This brings to mind a different context. In the Cruzan case, Justice Blackmun asked the state's lawyer if he saw a PVS patient & the person noted he met Cruzan herself.
Judge Kozinski acts like a trial judge from time to time. Can a SCOTUS justice do that?
Posted by: Joe | Jul 16, 2015 10:37:23 PM
Edit: I mean the judge (and he noted this in his article) has from time to time served as a trial judge. Be interesting if a SCOTUS judge did as well -- thus far only one did to my knowledge.
Posted by: Joe | Jul 16, 2015 10:38:48 PM
I'm glad Obama decided as a sitting president to personally visit a U.S. penal institution. I'm also glad he reprimanded entertainers and others who still make jokes out of prison rape. To Obama's credit, he acknowledged that one need not be female to be a rape victim or to be a male to commit rape. To be sure, Obama waited until well into his seventh year as Commander and Chief to make these remarks, but better late than never! Hopefully, Obama will set an example for future presidents on this particular matter.
Not only do we seldom punish those who commit prison rape while in prison, but we apparently don't even view prison rape as a sex offence that would subject somebody to registration or possible civil commitment upon completion of their sentences. Only if a convict targets a staff member or corrections officer as a rape victim is their any likelihood that he or she will be convicted as a sex offender for committing an inside-prison rape. If a staff member or corrections officer commits rape against an inmate, he or she faces even LESS likelihood of conviction for a sex offense.
If we had a mixture of both positive and negative incentives to stop prison rape--at least by inmates (examples: early release for inmates who refrain from committing prison rape and the threat of a sex offense charge against any inmate who rapes a fellow inmate), we might cut those rapes that involve INMATES as perpetrators. As for staff and corrections officers who commit prison rape, we would have to have different types of negative and positive incentives like prosecutors and district attorneys who are willing to treat prison rape like any rapes committed on the outside.

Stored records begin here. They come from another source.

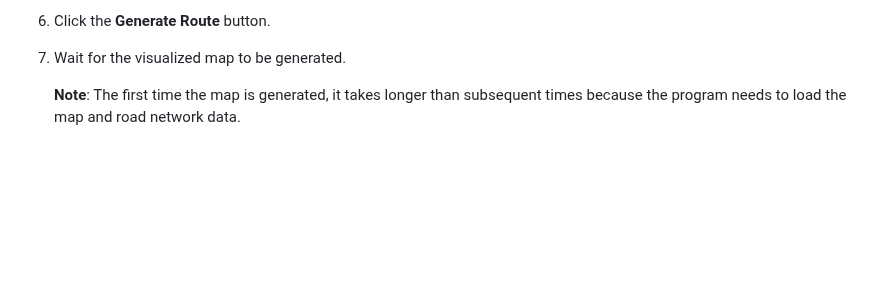
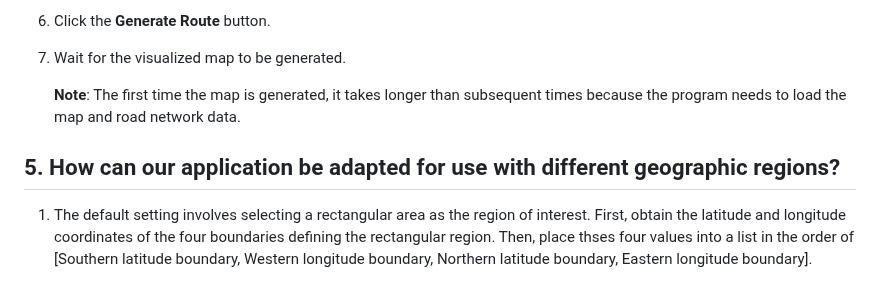
Before and after one commit to cocoblip/Flexible-EV-Route-Planning, a Markdown page: README.md, the part around the change. GitHub-like rendering; blank space fills up the shorter version.

```diff
--- a/README.md
+++ b/README.md
@@ -77,3 +77,6 @@ These packages enhance functionality or improve performance:
 8. Wait for the visualized map to be generated.
 
    **Note**: The first time the map is generated, it takes longer than subsequent times because the program needs to load the map and road network data.
+
+## 5. How can our application be adapted for use with different geographic regions?
+1. The default setting involves selecting a rectangular area as the region of interest. First, obtain the latitude and longitude coordinates of the four boundaries defining the rectangular region. Then, place thses four values into a list in the order of [Southern latitude boundary, Western longitude boundary, Northern latitude boundary, Eastern longitude boundary].
```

So-called law 'n' order and so-called victims' rights groups need to start treating prison rape the way they treat rapes on the outside as unacceptable offenses. It has always disturbed me when victim's rights advocates against sex offenses have conveniently ignored prison rape as if only white middle class victims instead of other victims of crimes deserve any support at all from law enforcement.
Maybe Obama's speech and visit will finally set some major precedents to change this situation once and for all.
Posted by: william r. delzell | Jul 17, 2015 10:11:28 AM
The comments thus far are all very well spoken. This President is rare. When he is out of office more people will be appreciative of him. As one who used to represent inmates on prison rights and prison condition issues I am cognizant of what it is like to walk through a prison and observe things. Hail to our Chief!
Posted by: Liberty1st | Jul 18, 2015 1:17:23 AM